Data transfers under GDPR for EU countries
GDPR sets high standards to protect personal data and privacy and it is being vigorously enforced; GDPR also restricts the transfer of personal data outside the EEA. Personal data may only be transferred to a third country or an international organisation if the European Commission approves that country or organisation as safe, if the data controller or processor has provided appropriate safeguards, and if enforceable rights and effective legal remedies are available for data subjects.
Data transfers from the EU to the US has been a longstanding controversial topic. There have been various different framework agreements, but some were revoked or amended, and the adequacy of US protection continues to be challenged by numerous privacy advocacy groups.
Data protection post Brexit
On Brexit day (31 January 2020) the European Union (Withdrawal Agreement) Act 2020 converted most EU law into UK law, including the GDPR. The Data Protection Act 2018 continues to implement the GDPR requirements and standards, and the two pieces of legislation must be read together. GDPR will continue to apply in its current form until the end of the transition period (31 December 2020), and the UK is still treated as if it was an EU member state for data protection purposes.
Once the transition period expires, the Data Protection, Privacy and Electronic Communications (Amendments etc.) (EU Exit) Regulations 2019 (SI: 2019/419) (DP Brexit Regulations) will take effect. The DP Brexit Regulations will introduce a new UK GDPR, whilst the current GDPR will be known as the EU GDPR in the UK. EU and UK organisations that provide services or offer goods to UK customers will be subject to the UK GDPR, and organisations that deal with EU customers will be subject to the EU GDPR. That means that businesses with EU and UK customers will have to apply the two legal frameworks in parallel.
The UK GDPR will replicate many features of the EU GDPR, but the UK will be in a position to amend the GDPR provisions, carve out specific exemptions or introduce new provisions as with any domestic law. For example, the UK can change how personal data is processed by law enforcement authorities and intelligence services.
After the transition period expires, the UK will become a third country for the purposes of data protection and no longer the subject of the EU’s data transfer restrictions as set out above. For instance, the DP Brexit Regulations give new powers to the UK to determine whether a third country or international organisation provide adequate levels of protection of personal data – powers previously reserved for EU bodies. That means that the UK can potentially allow data transfers to countries that would be seen as inadequate by the EU. However, if the UK itself wants to be recognised as adequate, it needs to evaluate any changes very carefully and avoid controversial deviations from EU standards.

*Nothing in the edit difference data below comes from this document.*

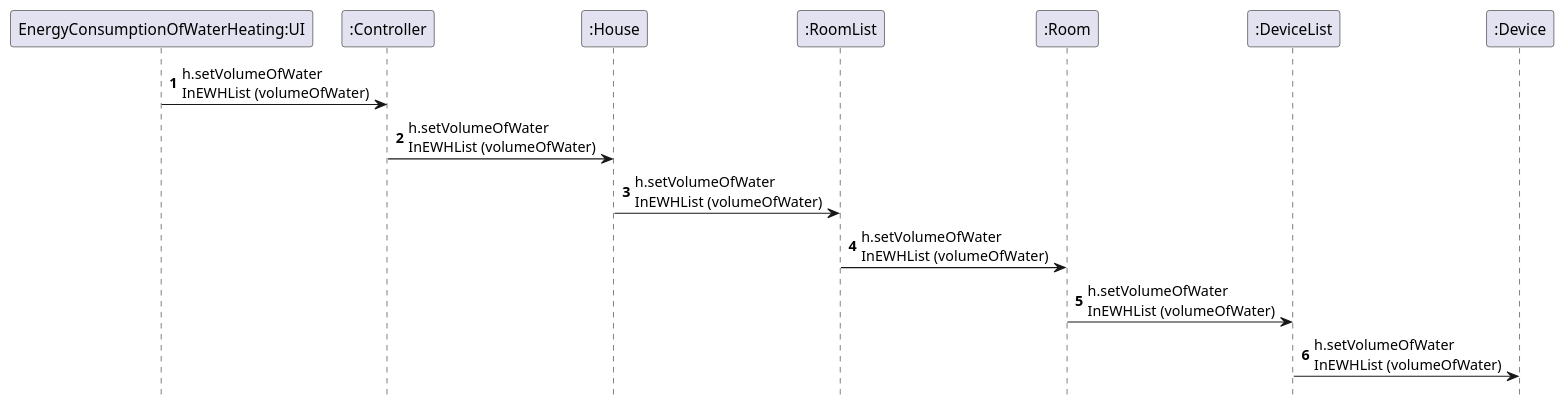
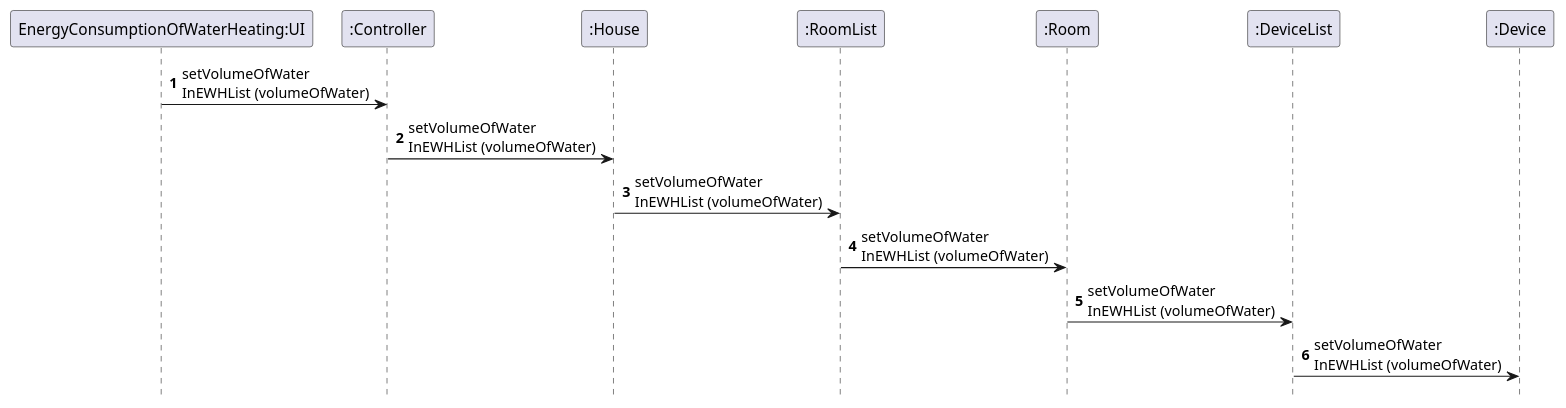
Before and after one commit to emanuel-pereira/hou: the diagram in src/main/java/smarthome/uml/sequencediagrams/EnergyConsumptionOfWaterHeatingRef2.puml, drawn with PlantUML. The commit also changed 2 other files, not shown here.

Commit message:
Correction of EnergyConsumptionOfWaterHeating sequence diagrams

```diff
--- a/src/main/java/smarthome/uml/sequencediagrams/EnergyConsumptionOfWaterHeatingRef2.puml
+++ b/src/main/java/smarthome/uml/sequencediagrams/EnergyConsumptionOfWaterHeatingRef2.puml
@@ -1,12 +1,12 @@
 @startuml
 autonumber
 hidefootbox
 
-"EnergyConsumptionOfWaterHeating:UI" -> ":Controller": h.setVolumeOfWater\nInEWHList (volumeOfWater)
-":Controller" -> ":House": h.setVolumeOfWater\nInEWHList (volumeOfWater)
-":House"->":RoomList": h.setVolumeOfWater\nInEWHList (volumeOfWater)
-":RoomList" -> ":Room": h.setVolumeOfWater\nInEWHList (volumeOfWater)
-":Room" -> ":DeviceList": h.setVolumeOfWater\nInEWHList (volumeOfWater)
-":DeviceList" -> ":Device": h.setVolumeOfWater\nInEWHList (volumeOfWater)
+"EnergyConsumptionOfWaterHeating:UI" -> ":Controller": setVolumeOfWater\nInEWHList (volumeOfWater)
+":Controller" -> ":House": setVolumeOfWater\nInEWHList (volumeOfWater)
+":House"->":RoomList": setVolumeOfWater\nInEWHList (volumeOfWater)
+":RoomList" -> ":Room": setVolumeOfWater\nInEWHList (volumeOfWater)
+":Room" -> ":DeviceList": setVolumeOfWater\nInEWHList (volumeOfWater)
+":DeviceList" -> ":Device": setVolumeOfWater\nInEWHList (volumeOfWater)
 
 @enduml
```
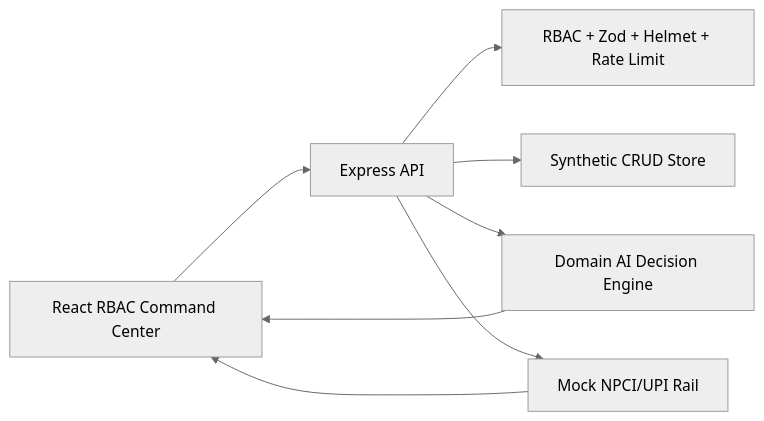
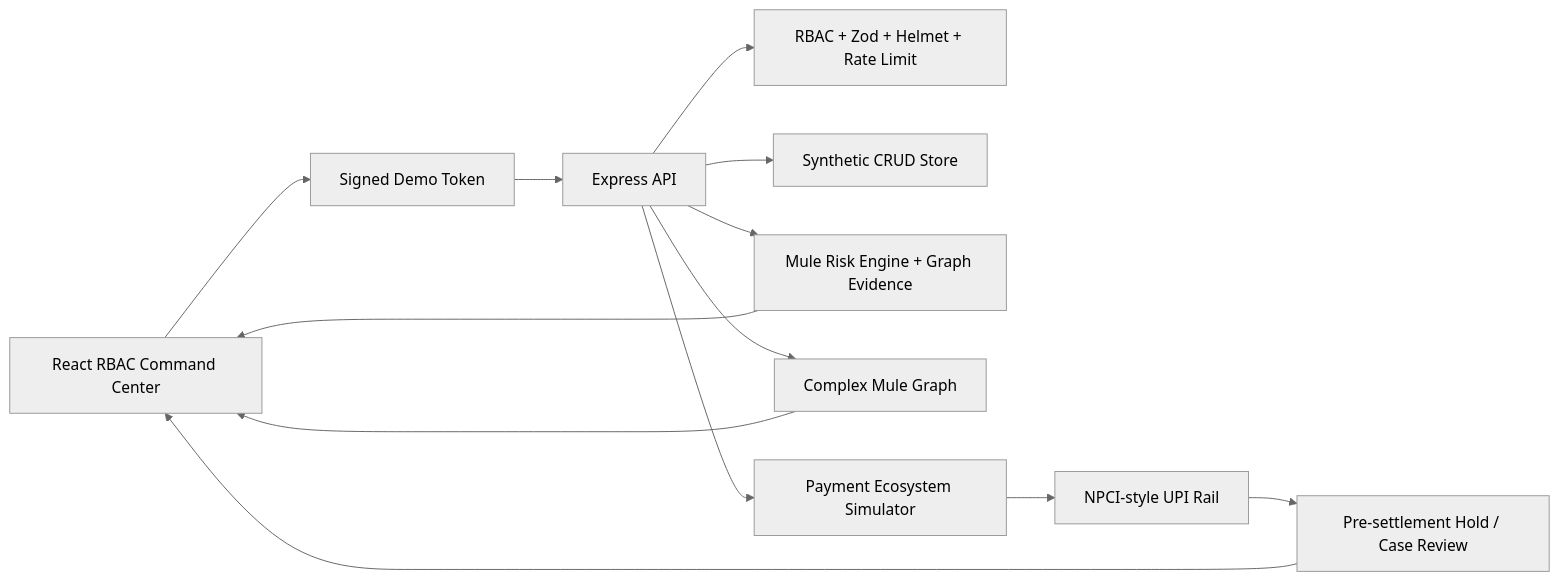
Before and after one commit to jprbom/bharat-upi-interdict: the diagram in README.md, drawn with Mermaid (neutral theme). The commit also changed other lines of this file and 8 other files, not shown here.

Commit message:
docs: refresh latest architecture and enhancement details

```diff
--- a/README.md
+++ b/README.md
@@ -76,10 +91,15 @@
 ~~~mermaid
 flowchart LR
-  UI["React RBAC Command Center"] --> API["Express API"]
+  UI["React RBAC Command Center"] --> AUTH["Signed Demo Token"]
+  AUTH --> API["Express API"]
   API --> RBAC["RBAC + Zod + Helmet + Rate Limit"]
   API --> CRUD["Synthetic CRUD Store"]
-  API --> AI["Domain AI Decision Engine"]
-  API --> MOCK["Mock NPCI/UPI Rail"]
-  MOCK --> UI
+  API --> AI["Mule Risk Engine + Graph Evidence"]
+  API --> GRAPH["Complex Mule Graph"]
+  API --> SIM["Payment Ecosystem Simulator"]
+  SIM --> RAIL["NPCI-style UPI Rail"]
+  RAIL --> HOLD["Pre-settlement Hold / Case Review"]
+  HOLD --> UI
+  GRAPH --> UI
   AI --> UI
 ~~~
```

The European Commission can examine and decide if a non-EU country is adequate for data protection purposes. It is currently in the process of examining if the UK is adequate and aims to conclude the examination by the end of 2020 to coincide with the end of the Brexit transition period. The EU has already expressed concerns about the UK’s use of mass surveillance techniques, and it is unclear what its adequacy decision will be.
If the UK is found to be adequate: this would mean business as usual and the least disruption for the international flow of personal data: not only does current data flow from and to the EU continue, but data flow from the rest of the world to the UK would be secured, too.
If the UK is not recognised as adequate: this would have immediate implications for both UK and EU businesses. The flow of personal data from the EU to the UK would stop in its current format. Data flow from other non-EU countries would be subject to the individual country’s assessment and might also be disrupted. The UK would need to assess and set up a new framework for data flow to the EU as well as to the rest of the world.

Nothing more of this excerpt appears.